A parliamentary committee is currently considering a public petition – Improve the reliability of island ferry services. Mechanical reliability (or lack of it) is in the news regularly, but less is said about the increasing vulnerability of the service due to poor weather. We have written giving our view and evidence on the declining dependability of the ferry service in winter. You can read it below. Copies are also being sent to our constituency and list MSPs.
Dear Committee Members
There is one major aspect of ferry reliability that we wish to draw to the Committee’s attention that has not been addressed by the responses you have received so far.
The far greater (but less ‘newsworthy’) cause of unreliability and cancellation is not mechanical breakdown, but the increasing vulnerability of the service to poor weather.
We have analysed weather related cancellations over a 22 year period, using CalMac’s own data and wind recordings from the Met Office. I attach a spreadsheet that we have been maintaining for several years now, and below are some key extracts. Across the network as a whole, the number of weather-related cancellations in comparable winters has increased by around a factor of ten. In the graphs below the cancellations are expressed as a percentage of scheduled sailings (thereby removing any distortion caused by the increased number of services operated).
The winter of 2019/20 was a record for the number weather-related cancellations, with 4,664 sailings cancelled due to ‘weather’, or more than 8% of all sailings on a network-wide basis. Some services had up to 27% of all their sailings cancelled due to ‘weather’ in that winter. When the records are made available for the current winter period, we expect those records to be broken.
For island residents, the fragility and unreliability of the service in winter is becoming such a negative influence on the quality of island life, that it is becoming a driver of depopulation. People are finding island life more difficult, more frustrating and more restrictive because they can no longer rely on the ferry service like they once could.
There are numerous ways in which this impacts our lives every day, almost too numerous to mention. As I write, many islanders from Mull and Iona are stuck in Oban overnight, after the last sailings of the day were cancelled in wind speeds of just 26 knots (Force 6, ‘Strong Breeze’). Tomorrow morning’s sailings are in doubt. Across the islands this will result in missed appointments, added business costs, extended time away from home, forced separations and delayed deliveries. Island life has always been shaped by the ferry service; but that influence has in recent years become far more negative and less tolerable.
The issue is no more impactful and critical than on the education of our children.
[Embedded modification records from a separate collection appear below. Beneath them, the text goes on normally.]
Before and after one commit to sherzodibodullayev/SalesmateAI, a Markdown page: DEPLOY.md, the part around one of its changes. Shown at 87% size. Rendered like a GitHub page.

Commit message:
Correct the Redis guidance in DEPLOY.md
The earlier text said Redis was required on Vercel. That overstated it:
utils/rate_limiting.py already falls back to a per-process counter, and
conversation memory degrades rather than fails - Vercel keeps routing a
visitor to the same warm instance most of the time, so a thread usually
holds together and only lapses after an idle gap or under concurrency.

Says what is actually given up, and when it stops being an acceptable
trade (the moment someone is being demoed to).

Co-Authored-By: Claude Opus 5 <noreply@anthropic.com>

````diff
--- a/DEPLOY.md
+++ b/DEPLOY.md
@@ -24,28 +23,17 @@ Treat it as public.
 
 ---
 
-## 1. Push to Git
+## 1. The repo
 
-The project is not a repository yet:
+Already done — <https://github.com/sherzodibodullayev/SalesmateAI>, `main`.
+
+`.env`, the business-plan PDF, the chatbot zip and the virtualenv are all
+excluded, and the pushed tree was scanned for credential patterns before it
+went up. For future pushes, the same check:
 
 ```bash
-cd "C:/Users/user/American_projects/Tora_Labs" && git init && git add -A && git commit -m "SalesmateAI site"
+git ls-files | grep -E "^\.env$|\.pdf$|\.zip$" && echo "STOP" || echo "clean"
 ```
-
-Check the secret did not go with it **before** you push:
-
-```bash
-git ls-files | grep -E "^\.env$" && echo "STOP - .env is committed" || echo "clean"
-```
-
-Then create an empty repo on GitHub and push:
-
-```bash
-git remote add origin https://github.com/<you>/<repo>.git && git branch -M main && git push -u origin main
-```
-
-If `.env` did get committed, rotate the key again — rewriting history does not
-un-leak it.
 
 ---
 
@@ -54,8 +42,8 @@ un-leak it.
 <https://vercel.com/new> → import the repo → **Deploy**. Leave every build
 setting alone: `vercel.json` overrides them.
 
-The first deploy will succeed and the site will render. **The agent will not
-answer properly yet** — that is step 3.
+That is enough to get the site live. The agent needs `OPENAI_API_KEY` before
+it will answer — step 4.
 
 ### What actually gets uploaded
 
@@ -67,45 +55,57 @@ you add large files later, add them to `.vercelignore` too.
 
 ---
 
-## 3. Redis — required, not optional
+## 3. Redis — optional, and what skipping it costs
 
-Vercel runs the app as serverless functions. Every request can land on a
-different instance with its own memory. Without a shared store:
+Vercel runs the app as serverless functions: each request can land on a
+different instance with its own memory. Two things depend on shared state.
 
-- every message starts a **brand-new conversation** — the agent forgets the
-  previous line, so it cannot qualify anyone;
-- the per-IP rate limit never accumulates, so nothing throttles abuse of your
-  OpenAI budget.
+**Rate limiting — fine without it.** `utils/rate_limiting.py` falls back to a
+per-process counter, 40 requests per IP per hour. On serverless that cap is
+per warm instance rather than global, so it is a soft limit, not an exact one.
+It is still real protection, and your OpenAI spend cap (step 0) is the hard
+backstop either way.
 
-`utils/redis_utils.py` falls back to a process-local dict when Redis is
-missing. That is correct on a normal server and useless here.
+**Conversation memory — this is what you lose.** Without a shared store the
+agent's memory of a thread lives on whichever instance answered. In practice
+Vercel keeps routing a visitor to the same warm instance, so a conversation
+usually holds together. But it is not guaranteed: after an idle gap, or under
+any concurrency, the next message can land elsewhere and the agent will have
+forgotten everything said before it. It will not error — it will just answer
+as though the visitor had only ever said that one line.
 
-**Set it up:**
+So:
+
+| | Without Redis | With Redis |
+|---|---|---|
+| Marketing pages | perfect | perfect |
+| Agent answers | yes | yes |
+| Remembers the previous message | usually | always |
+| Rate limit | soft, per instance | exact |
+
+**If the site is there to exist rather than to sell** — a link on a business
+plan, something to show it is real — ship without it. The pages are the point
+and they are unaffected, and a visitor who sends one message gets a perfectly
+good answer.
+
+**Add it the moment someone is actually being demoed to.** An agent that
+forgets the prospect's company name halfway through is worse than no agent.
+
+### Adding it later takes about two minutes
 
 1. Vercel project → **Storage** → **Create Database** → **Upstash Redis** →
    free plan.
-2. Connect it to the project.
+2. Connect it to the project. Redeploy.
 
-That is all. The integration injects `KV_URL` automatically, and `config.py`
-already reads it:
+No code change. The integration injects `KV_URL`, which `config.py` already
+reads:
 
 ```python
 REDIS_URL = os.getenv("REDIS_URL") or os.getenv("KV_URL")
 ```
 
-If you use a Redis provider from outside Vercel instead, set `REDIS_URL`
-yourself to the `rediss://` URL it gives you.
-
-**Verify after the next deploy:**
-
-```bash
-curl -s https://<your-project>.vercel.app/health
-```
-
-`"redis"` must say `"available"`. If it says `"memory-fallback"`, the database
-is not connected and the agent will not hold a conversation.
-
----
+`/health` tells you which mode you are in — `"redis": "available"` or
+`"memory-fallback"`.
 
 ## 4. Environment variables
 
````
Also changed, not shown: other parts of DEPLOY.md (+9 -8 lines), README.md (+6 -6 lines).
According to data compiled by Iona Community Council, High School students from Iona who attend high school in Oban missed 30% of their classes between October and December 2021 as a result of weather-related ferry cancellations. They expect the statistics to show the disruption to their education has been even greater this winter.
This is a topic that we have been raising with CalMac for many years. But as yet there does not seem to have been acceptance that the problem exists, let alone any attempt to address it. Initially the response from CalMac claimed that a deterioration in weather patterns was to blame – yet they could offer no evidence of increased prevalence of high winds, and as you see below our evidence suggests no such correlation.
In the spreadsheet attached you will see a ‘wind index’, which is a measure of the prevalence and severity of winter winds, as measured by the Met Office at Dunstaffnage (the nearest station to Mull). The chart below plots the wind index (Blue columns) against cancellations on the Craignure-Oban service (green line):
As can be seen, in each winter with a high wind index the cancellation response becomes progressively higher. This is most starkly shown by a comparison between the winters of 99/00 and 14/15 (highlighted by red arrows). These were both similarly windy winters, yet only 0.3% of sailings were cancelled in 99/00 and 10.6% were cancelled in 14/15. That’s an increase by a factor of THIRTY FIVE. The service is more and more vulnerable to poor weather – it’s an empirical fact.
Calmac is in denial that our service is any less reliable (for reasons of weather) than it used to be. When presented with the data attached, their response was to restrict the analysis to the years of the CHFS contract, thus removing the early years of the millennium and avoiding some of the worst weather winters. We have made efforts to find evidence from other operators in other countries, and have not been able to find any similar decline in reliability elsewhere. It seems therefore that there are factors at work here that are unique to CalMac.
We would urge the committee to ask CalMac how they intend to reverse the worsening trend of winter weather cancellations.
Thank you for giving us the opportunity to add this email to the committee’s evidence on this important topic.
With best regards